→ PROBLEM REQUIREMENTS: Look through the data below and work out how many lines hold "around"; state only the number.

→ INPUT DATA:
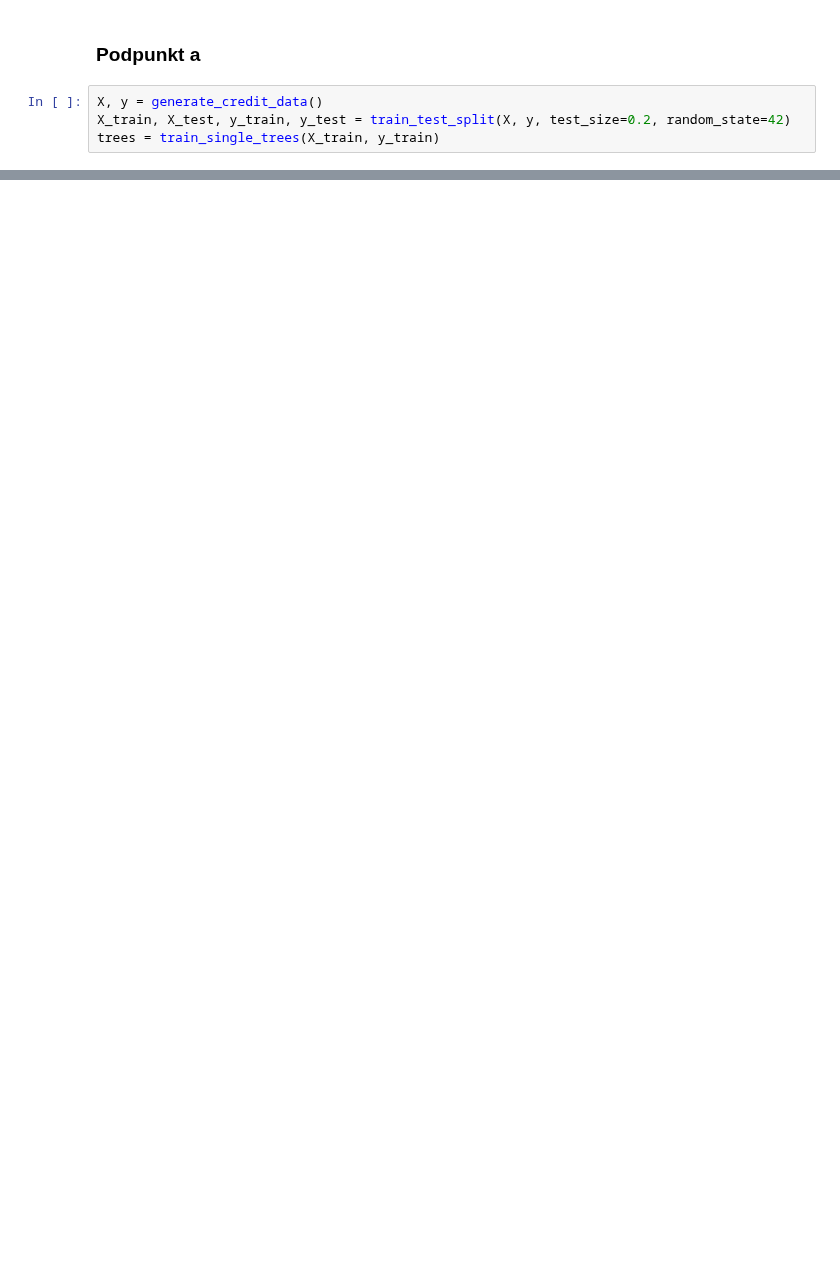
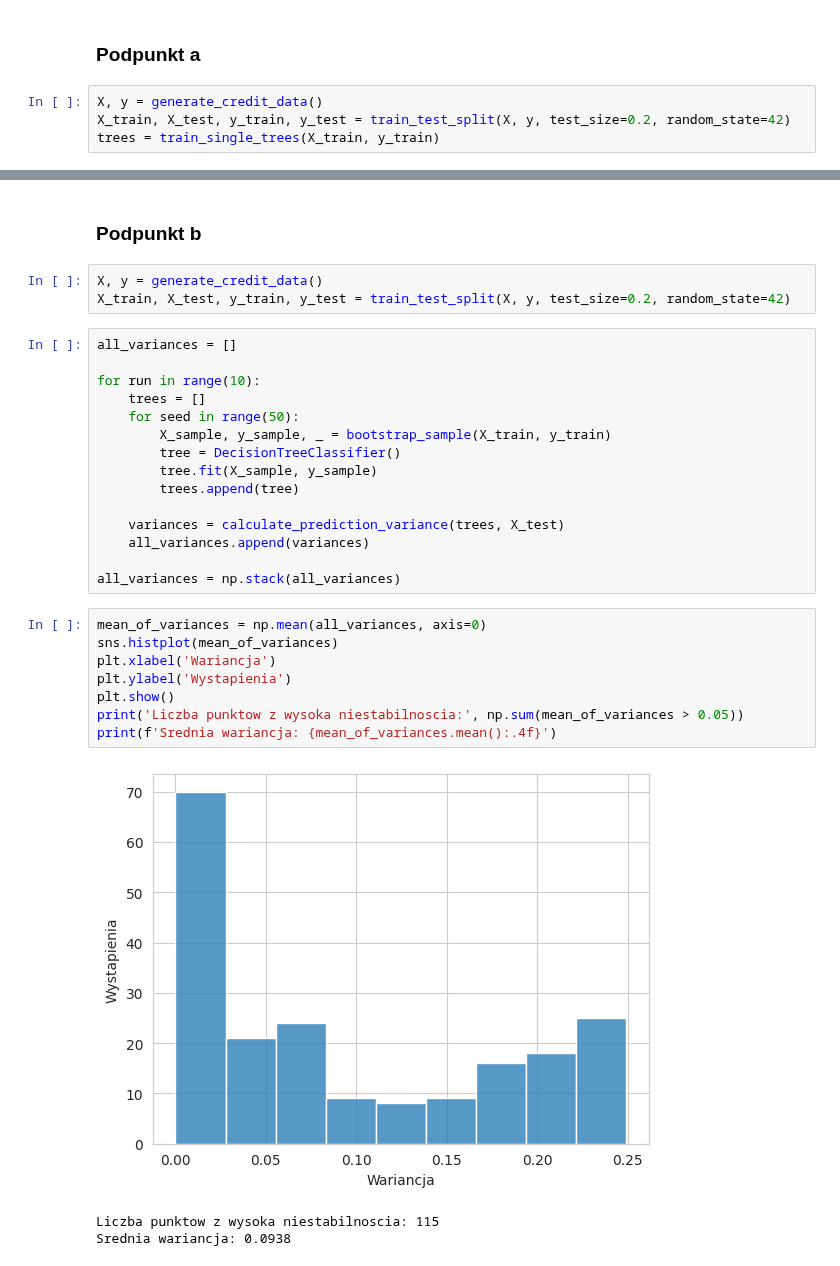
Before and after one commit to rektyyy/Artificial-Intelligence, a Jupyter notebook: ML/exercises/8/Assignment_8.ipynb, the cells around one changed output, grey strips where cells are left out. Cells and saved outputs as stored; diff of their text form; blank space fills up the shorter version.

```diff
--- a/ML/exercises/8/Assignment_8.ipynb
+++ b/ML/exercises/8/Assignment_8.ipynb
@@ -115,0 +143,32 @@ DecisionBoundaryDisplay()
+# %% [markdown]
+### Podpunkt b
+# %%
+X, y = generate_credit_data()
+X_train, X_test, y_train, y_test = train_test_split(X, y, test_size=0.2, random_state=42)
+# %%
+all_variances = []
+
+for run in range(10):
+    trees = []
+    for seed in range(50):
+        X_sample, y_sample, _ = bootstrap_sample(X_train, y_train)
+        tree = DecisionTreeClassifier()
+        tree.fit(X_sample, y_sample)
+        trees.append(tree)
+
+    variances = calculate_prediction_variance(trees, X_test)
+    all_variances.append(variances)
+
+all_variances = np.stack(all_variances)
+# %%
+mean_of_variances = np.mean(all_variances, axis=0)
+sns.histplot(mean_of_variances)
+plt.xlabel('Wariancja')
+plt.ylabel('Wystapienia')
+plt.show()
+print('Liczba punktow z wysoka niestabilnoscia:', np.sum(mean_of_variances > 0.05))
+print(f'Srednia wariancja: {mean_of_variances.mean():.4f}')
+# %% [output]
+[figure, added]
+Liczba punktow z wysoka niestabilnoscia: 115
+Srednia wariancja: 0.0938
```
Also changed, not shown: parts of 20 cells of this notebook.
--
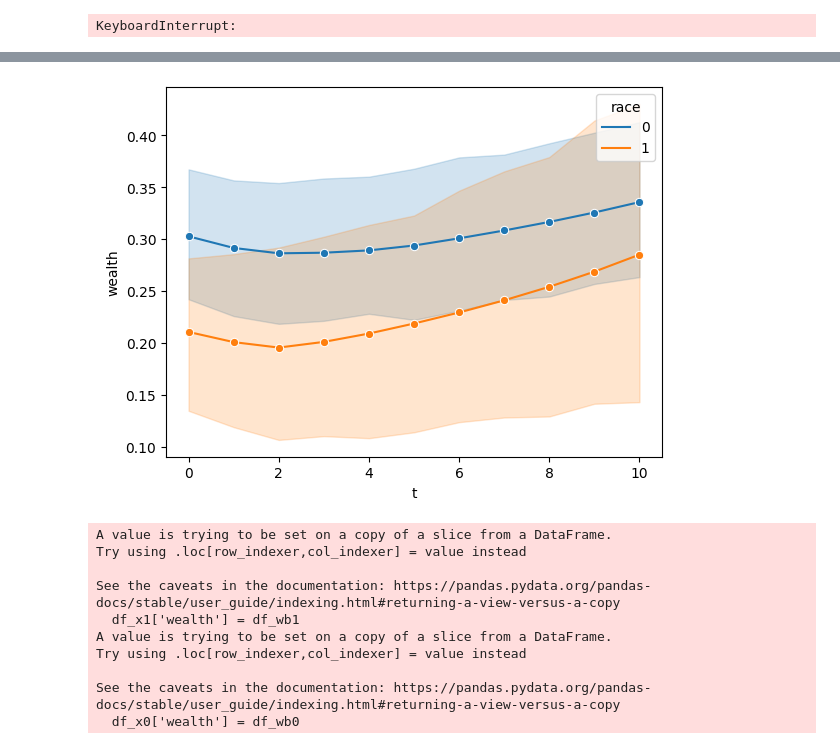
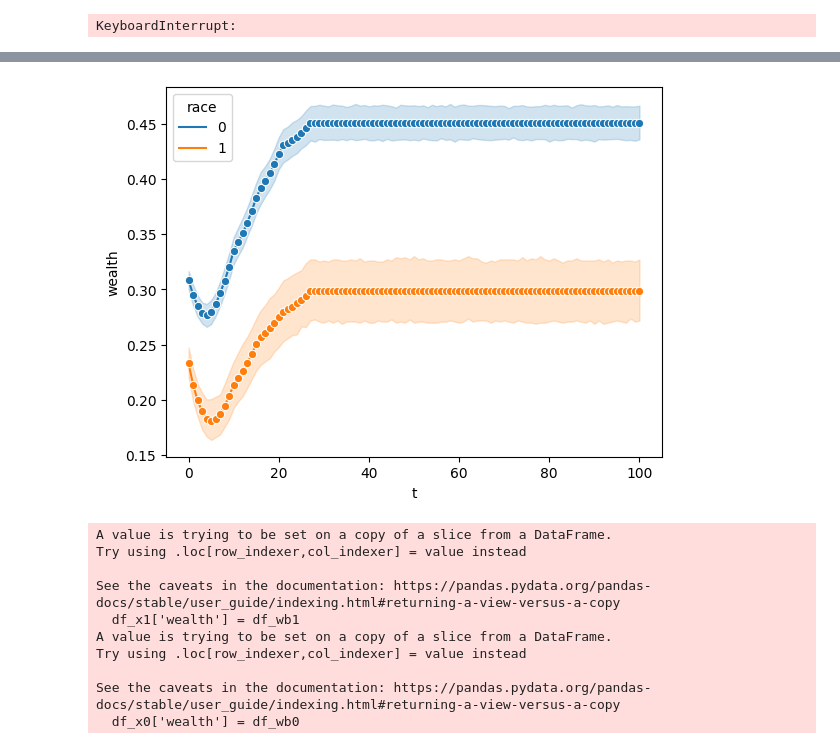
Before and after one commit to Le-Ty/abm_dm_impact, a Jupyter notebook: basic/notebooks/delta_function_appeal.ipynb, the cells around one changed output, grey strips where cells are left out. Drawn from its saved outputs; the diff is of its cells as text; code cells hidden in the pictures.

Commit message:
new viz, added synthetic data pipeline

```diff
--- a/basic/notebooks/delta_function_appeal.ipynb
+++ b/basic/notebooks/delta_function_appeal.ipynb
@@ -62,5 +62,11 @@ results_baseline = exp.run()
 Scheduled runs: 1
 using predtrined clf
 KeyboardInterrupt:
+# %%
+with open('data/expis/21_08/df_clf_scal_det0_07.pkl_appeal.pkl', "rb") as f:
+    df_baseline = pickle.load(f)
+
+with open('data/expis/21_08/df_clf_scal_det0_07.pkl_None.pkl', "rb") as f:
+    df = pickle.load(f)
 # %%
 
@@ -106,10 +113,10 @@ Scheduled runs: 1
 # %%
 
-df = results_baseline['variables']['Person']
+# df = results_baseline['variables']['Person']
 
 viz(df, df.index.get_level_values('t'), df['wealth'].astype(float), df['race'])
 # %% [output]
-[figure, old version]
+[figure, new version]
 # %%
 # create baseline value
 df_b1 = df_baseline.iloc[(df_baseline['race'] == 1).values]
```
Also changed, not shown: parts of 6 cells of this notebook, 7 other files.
...
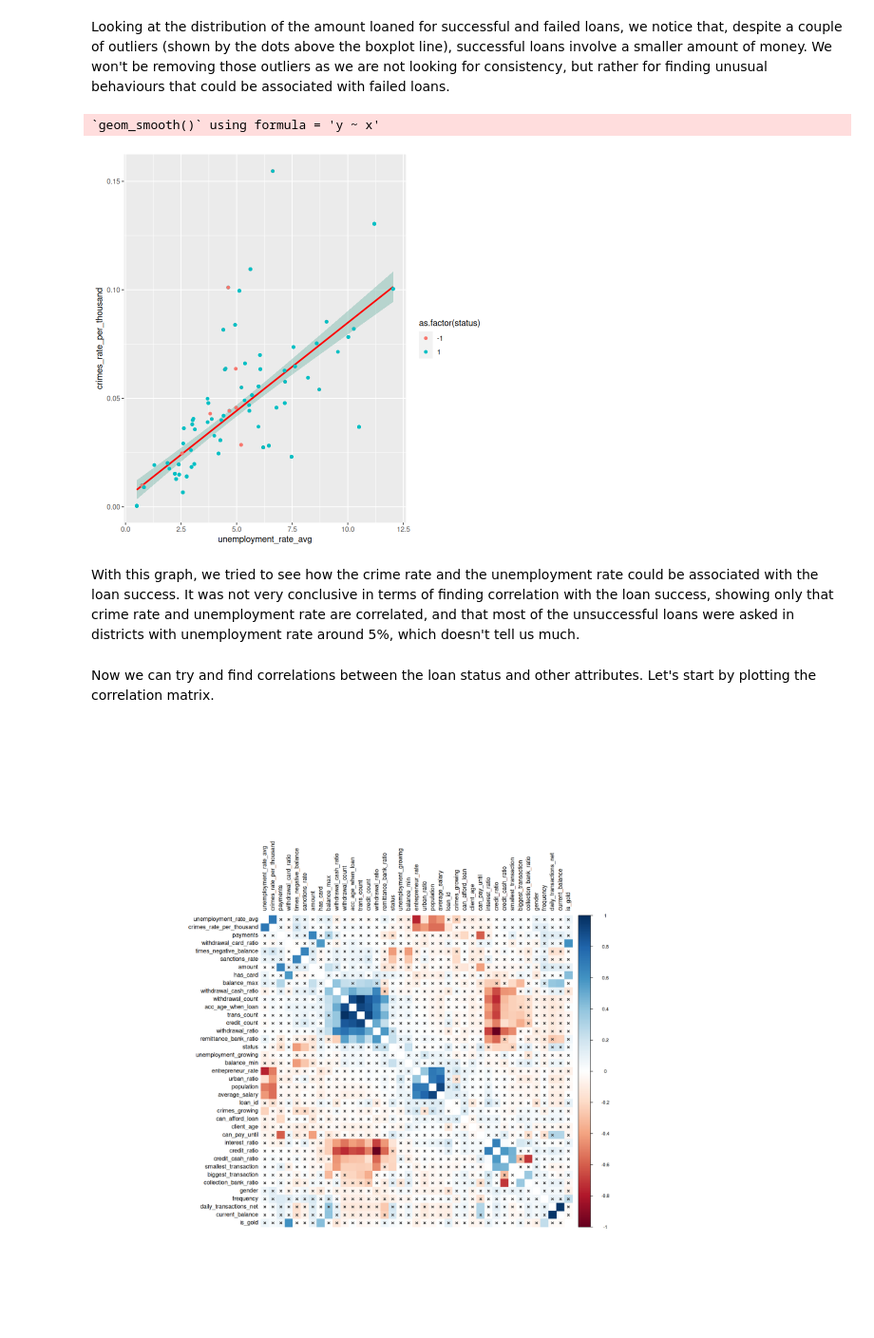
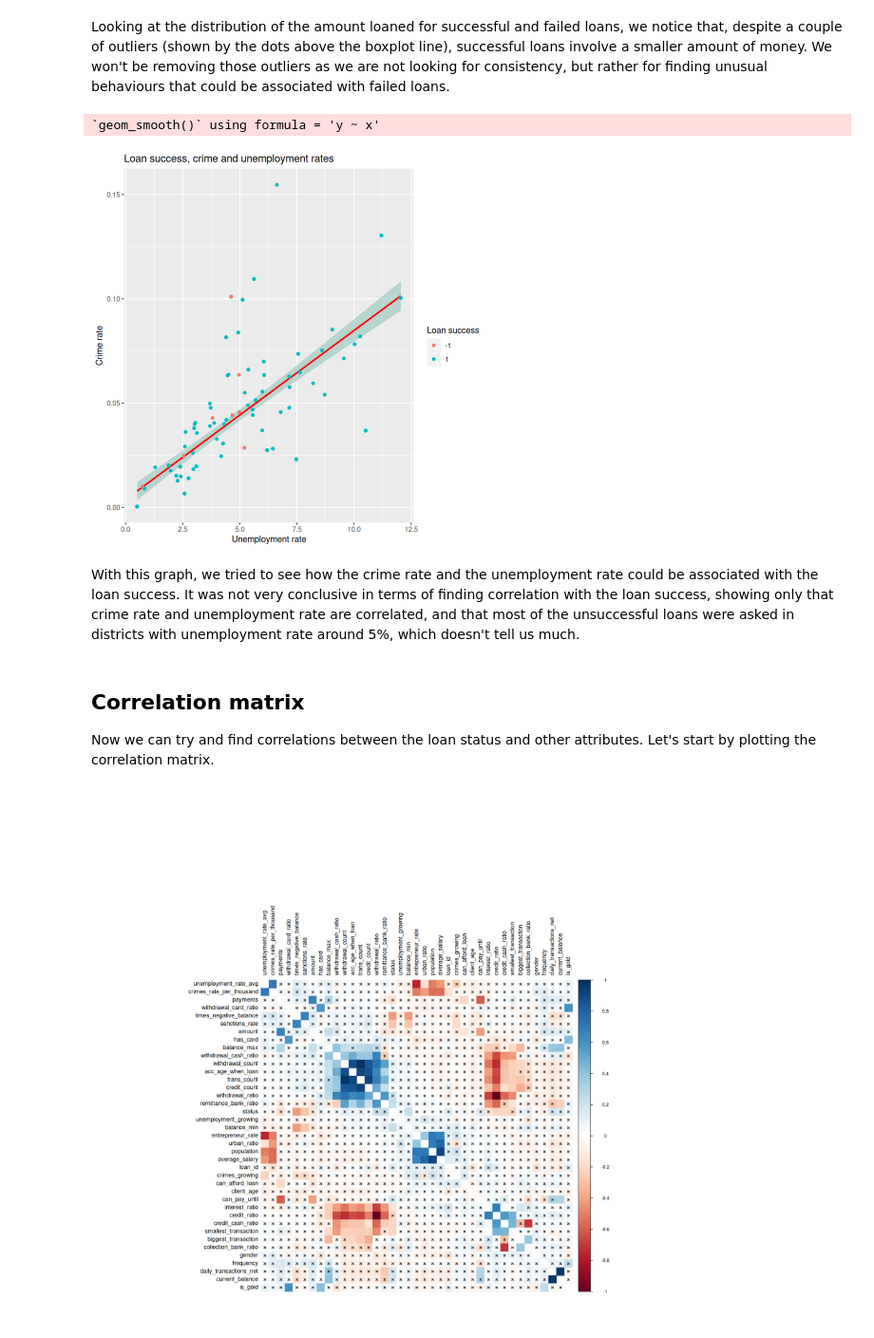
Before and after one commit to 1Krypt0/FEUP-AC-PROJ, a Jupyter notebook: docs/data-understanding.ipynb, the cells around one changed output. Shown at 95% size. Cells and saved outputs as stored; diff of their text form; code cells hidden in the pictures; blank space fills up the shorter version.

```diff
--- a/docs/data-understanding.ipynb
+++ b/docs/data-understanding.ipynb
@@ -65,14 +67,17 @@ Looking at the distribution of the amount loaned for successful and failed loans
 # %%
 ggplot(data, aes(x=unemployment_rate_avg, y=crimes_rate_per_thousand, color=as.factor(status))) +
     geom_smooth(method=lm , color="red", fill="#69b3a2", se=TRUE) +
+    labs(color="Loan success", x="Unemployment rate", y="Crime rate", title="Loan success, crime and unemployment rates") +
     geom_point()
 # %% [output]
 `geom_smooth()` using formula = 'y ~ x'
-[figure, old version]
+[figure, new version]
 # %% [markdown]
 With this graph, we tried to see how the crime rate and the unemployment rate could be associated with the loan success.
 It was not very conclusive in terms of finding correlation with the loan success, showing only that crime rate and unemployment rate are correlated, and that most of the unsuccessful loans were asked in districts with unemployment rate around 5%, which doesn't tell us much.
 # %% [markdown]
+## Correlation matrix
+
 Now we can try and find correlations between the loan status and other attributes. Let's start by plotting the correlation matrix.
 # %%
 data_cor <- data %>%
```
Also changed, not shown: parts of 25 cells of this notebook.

→ EXERCISE ANSWER: 4